> **WHAT THE TASK REQUIRES**
Take from the records below each line that holds "window".

> **EXTRACTED RECORDS**
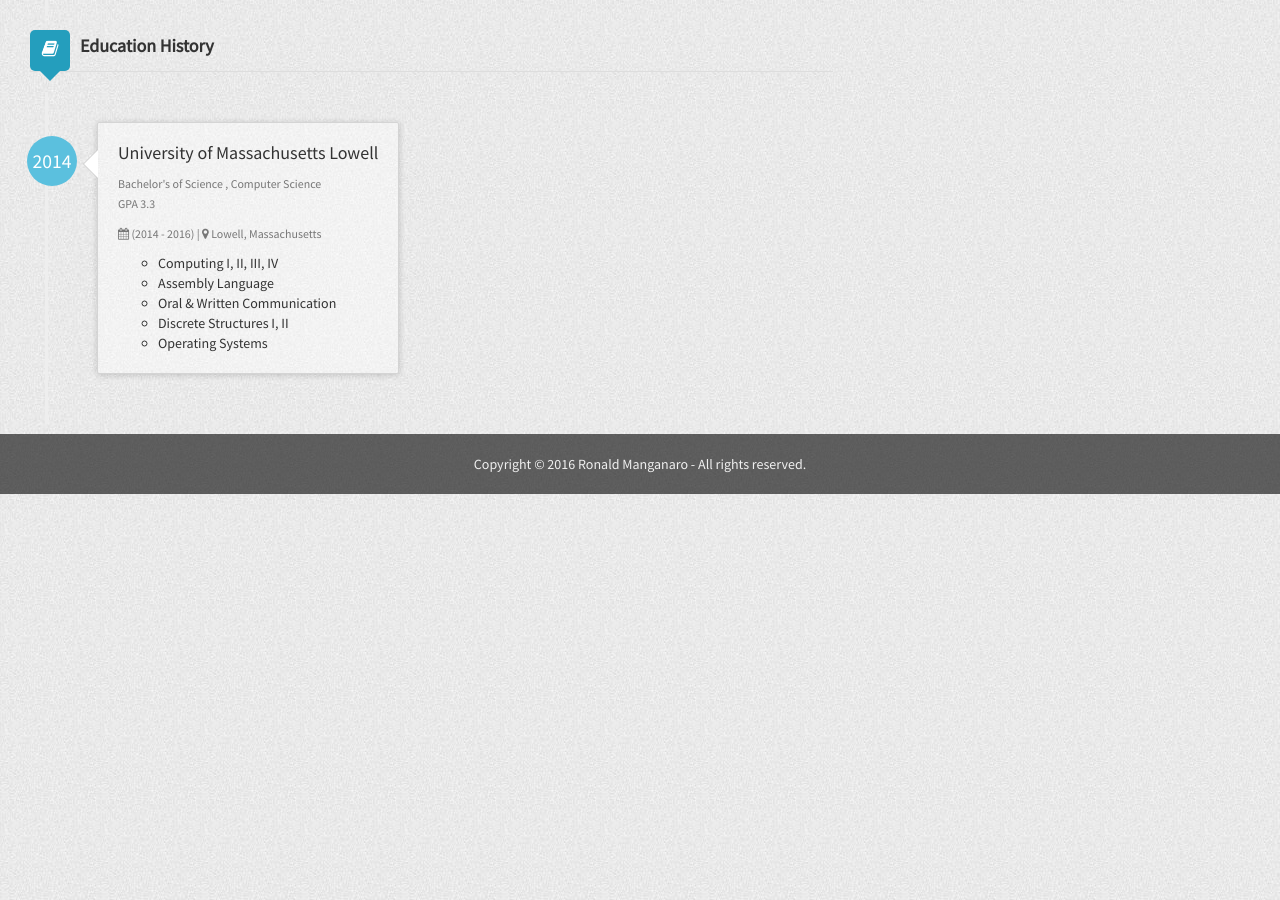
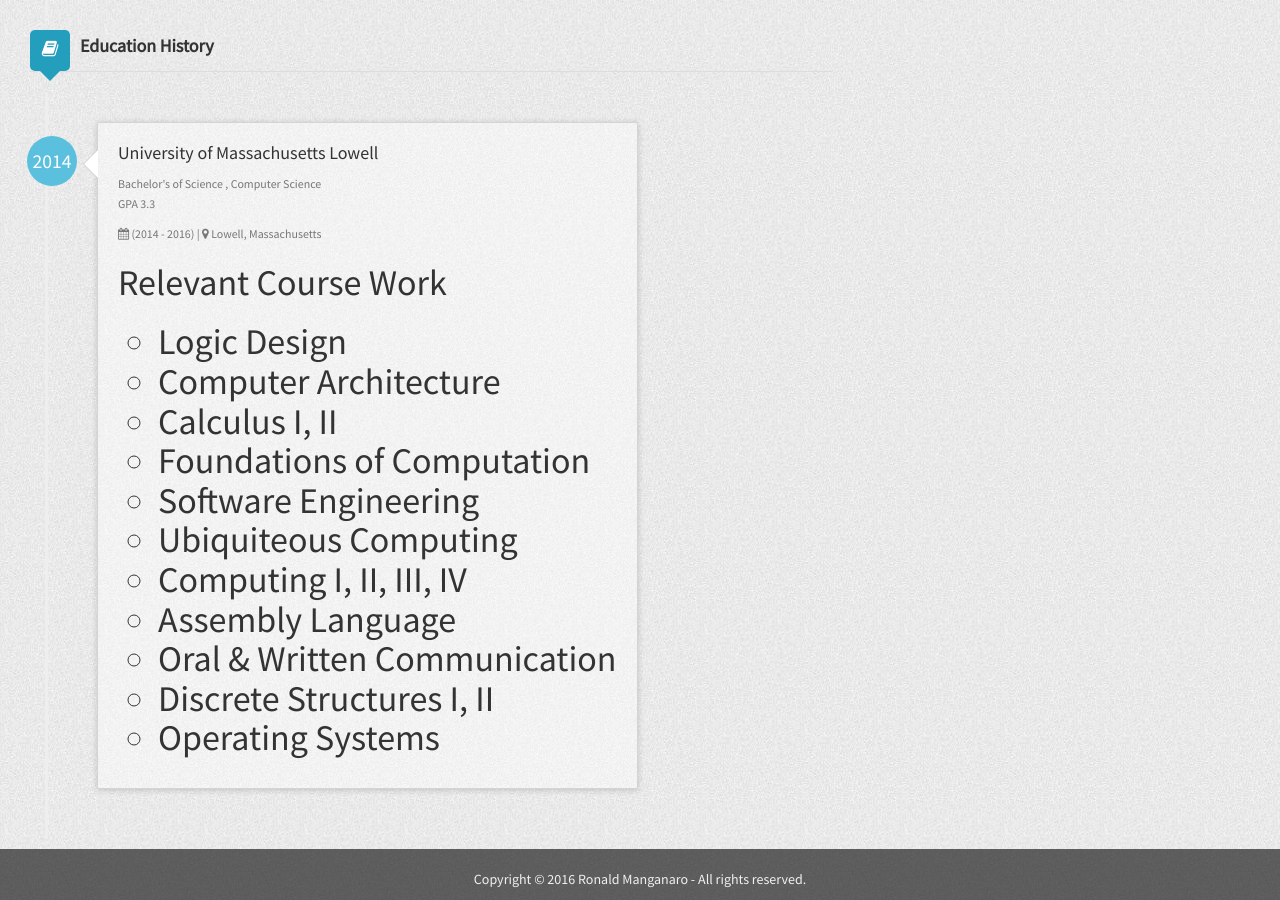
Before and after one commit to ronaldmanganaro/resume, a Jekyll site: the page built from index.html, in a window 1280 px wide and 900 px high, scrolled down 1096 px. Built offline with Jekyll 4.4.1, drawn with Linux system fonts in a browser that asks for light colours; nearby versions of some CDN libraries; before the commit the page ends 1590 px from its top, so only the background shows below that.

Commit message:
changing the config

```diff
--- a/_config.yml
+++ b/_config.yml
@@ -56,7 +56,7 @@
       major: Computer Science<br>GPA 3.3
       started: 2014
       duration: (2014 - 2016)
-      description: <table><tr><td><ul><li>Computing I, II, III, IV</li><li>Assembly Language</li><li>Oral &amp; Written Communication</li><li>Discrete Structures I, II</li><li>Operating Systems</li></ul><td></tr></table>
+      description: <h1>Relevant Course Work<h1><table><tr><td><ul><li>Computing I, II, III, IV</li><li>Assembly Language</li><li>Oral &amp; Written Communication</li><li>Discrete Structures I, II</li><li>Operating Systems</li></ul><td></tr><tr><ul><li>Logic Design</li><li>Computer Architecture</li><li>Calculus I, II</li><li>Foundations of Computation</li><li>Software Engineering</li><li>Ubiquiteous Computing</li></ul></tr></table>
   languages:
     - language1:
       name: Chinese
```
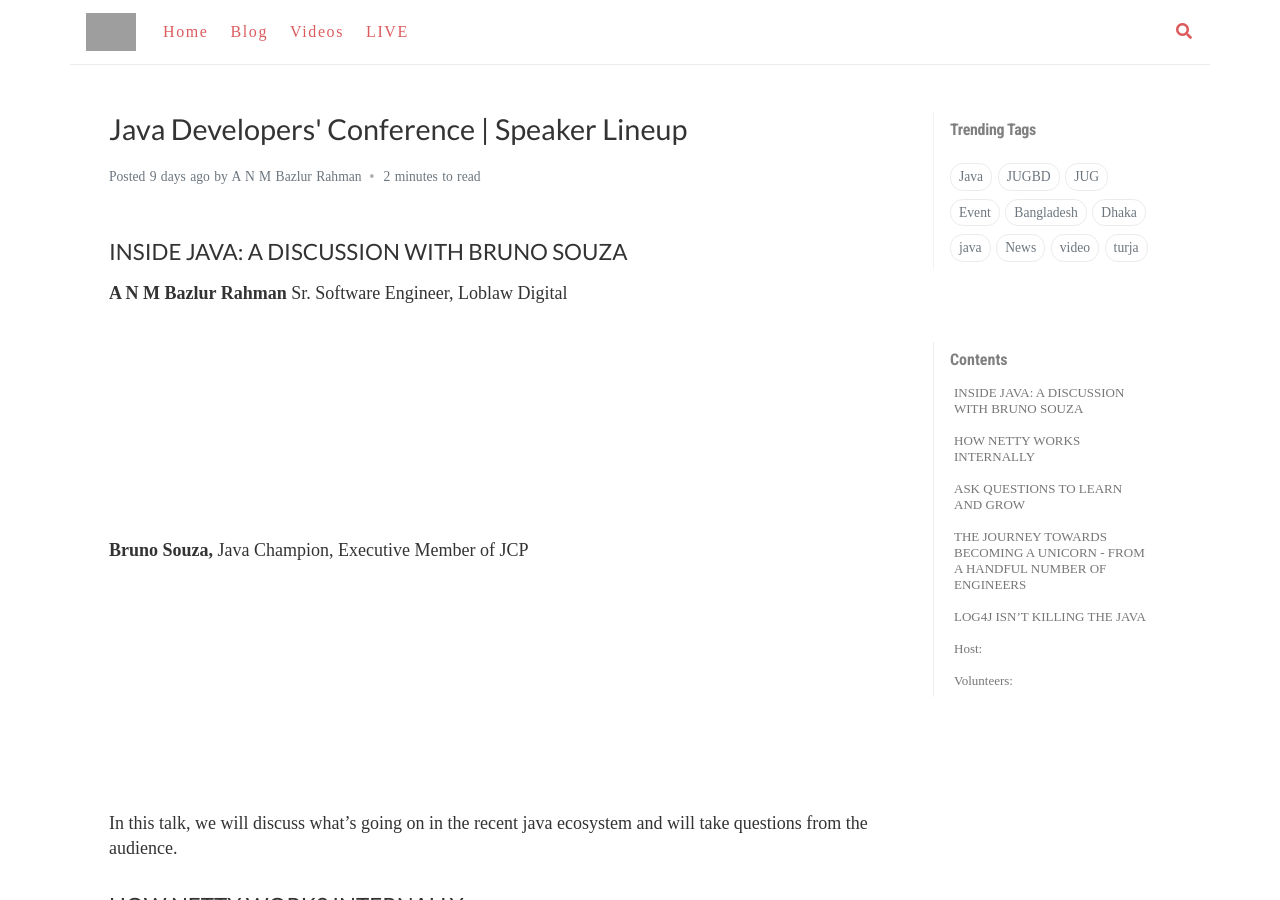
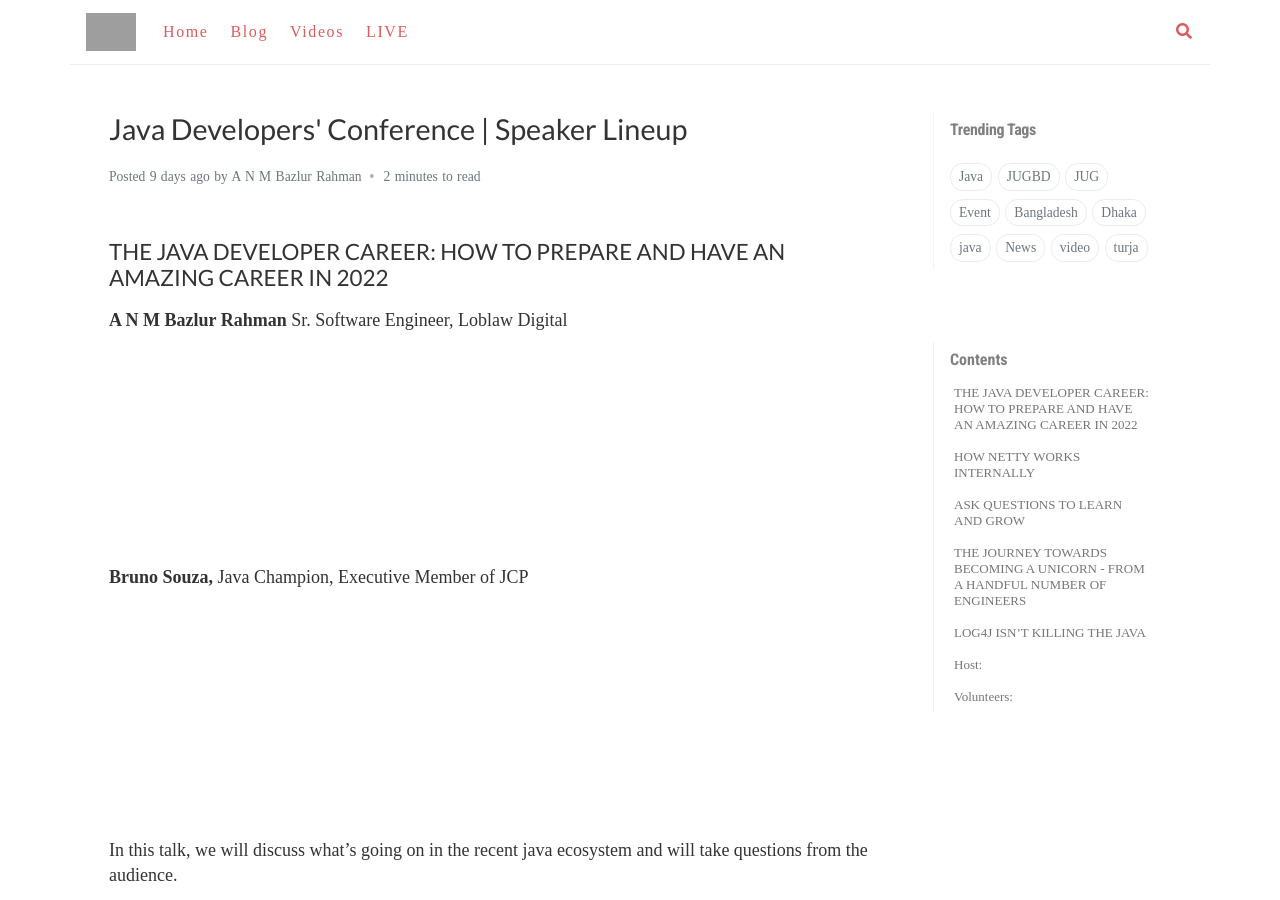
Before and after one commit to jugbd/jugbd.org, a Jekyll site: the page built from _posts/2021-12-28-java-developers-conference-speaker-lineup.md, in a window 1280 px wide and 900 px high. Built offline with Jekyll 4.4.1, drawn with Linux system fonts in a browser that asks for light colours; nearby versions of some CDN libraries; some web fonts are replaced; comment, search, counter and statistics services are not loaded; grey boxes are pictures that could not be loaded.

Commit message:
Update 2021-12-28-java-developers-conference-speaker-lineup.md

```diff
--- a/_posts/2021-12-28-java-developers-conference-speaker-lineup.md
+++ b/_posts/2021-12-28-java-developers-conference-speaker-lineup.md
@@ -9,7 +9,7 @@ pin: false
 
 ---
 
-## INSIDE JAVA: A DISCUSSION WITH BRUNO SOUZA
+## THE JAVA DEVELOPER CAREER: HOW TO PREPARE AND HAVE AN AMAZING CAREER IN 2022
 **A N M Bazlur Rahman**
 Sr. Software Engineer, Loblaw Digital\
 <img src="https://scontent.fybz2-2.fna.fbcdn.net/v/t39.30808-6/270036953_10224233765505593_1602994417077110033_n.jpg?_nc_cat=105&ccb=1-5&_nc_sid=b9115d&_nc_ohc=6BNDFPpdF68AX96-GUc&_nc_ht=scontent.fybz2-2.fna&oh=00_AT96jzYYQ9iMbpiC0ST0LH4iJ09OvqLVtmVQxVoox5CHYg&oe=61D039D6" width="200"/>
```
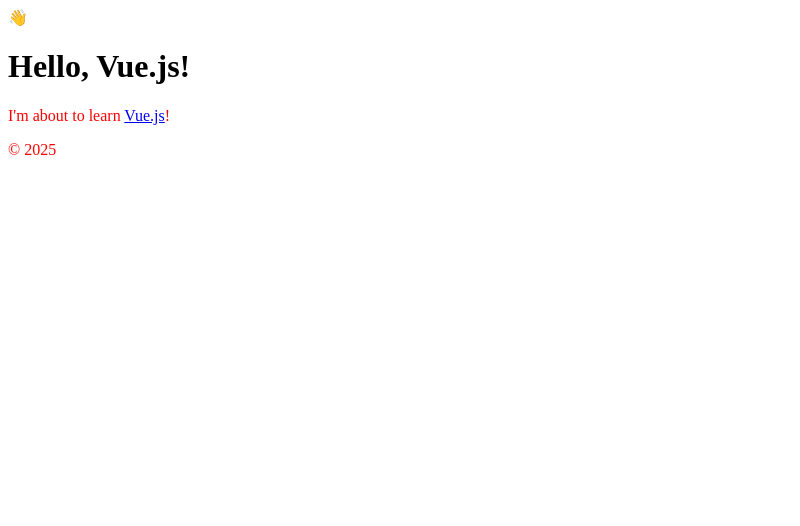
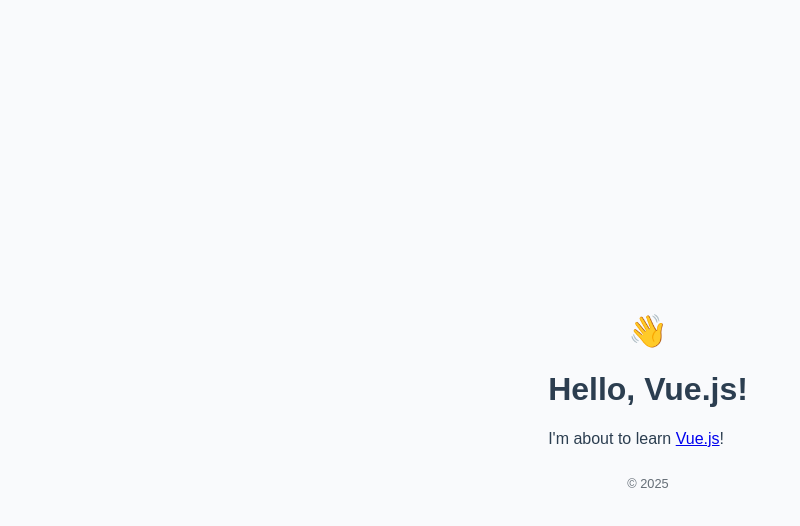
Before and after one commit to ZeroaNinea/Vue.js-Complete-Course-0, a plain HTML site: page index.html in a window 1280 px wide. Shown: the whole page, without its empty margins (0-800 px from the left). Drawn offline with nearby package versions, Linux system fonts and the light colour scheme.

Commit message:
css added

```diff
--- a/style.css
+++ b/style.css
@@ -1,8 +1,26 @@
 body {
+  background-color: #f9fafc;
+}
+
+#app {
   display: flex;
+  flex-direction: column;
+
+  justify-content: center;
+  align-items: center;
+
+  font-family: sans-serif;
+  color: #2c3e50;
+
+  height: 100vh;
   width: 100vw;
 }
 
-p {
-  color: red;
+header {
+  font-size: 2em;
 }
+
+footer {
+  font-size: 0.8em;
+  color: #656e77;
+}
```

> **RESPONSE TO THIS TASK**
Before and after one commit to ronaldmanganaro/resume, a Jekyll site: the page built from index.html, in a window 1280 px wide and 900 px high, scrolled down 1096 px. Built offline with Jekyll 4.4.1, drawn with Linux system fonts in a browser that asks for light colours; nearby versions of some CDN libraries; before the commit the page ends 1590 px from its top, so only the background shows below that.
Before and after one commit to jugbd/jugbd.org, a Jekyll site: the page built from _posts/2021-12-28-java-developers-conference-speaker-lineup.md, in a window 1280 px wide and 900 px high. Built offline with Jekyll 4.4.1, drawn with Linux system fonts in a browser that asks for light colours; nearby versions of some CDN libraries; some web fonts are replaced; comment, search, counter and statistics services are not loaded; grey boxes are pictures that could not be loaded.
Before and after one commit to ZeroaNinea/Vue.js-Complete-Course-0, a plain HTML site: page index.html in a window 1280 px wide. Shown: the whole page, without its empty margins (0-800 px from the left). Drawn offline with nearby package versions, Linux system fonts and the light colour scheme.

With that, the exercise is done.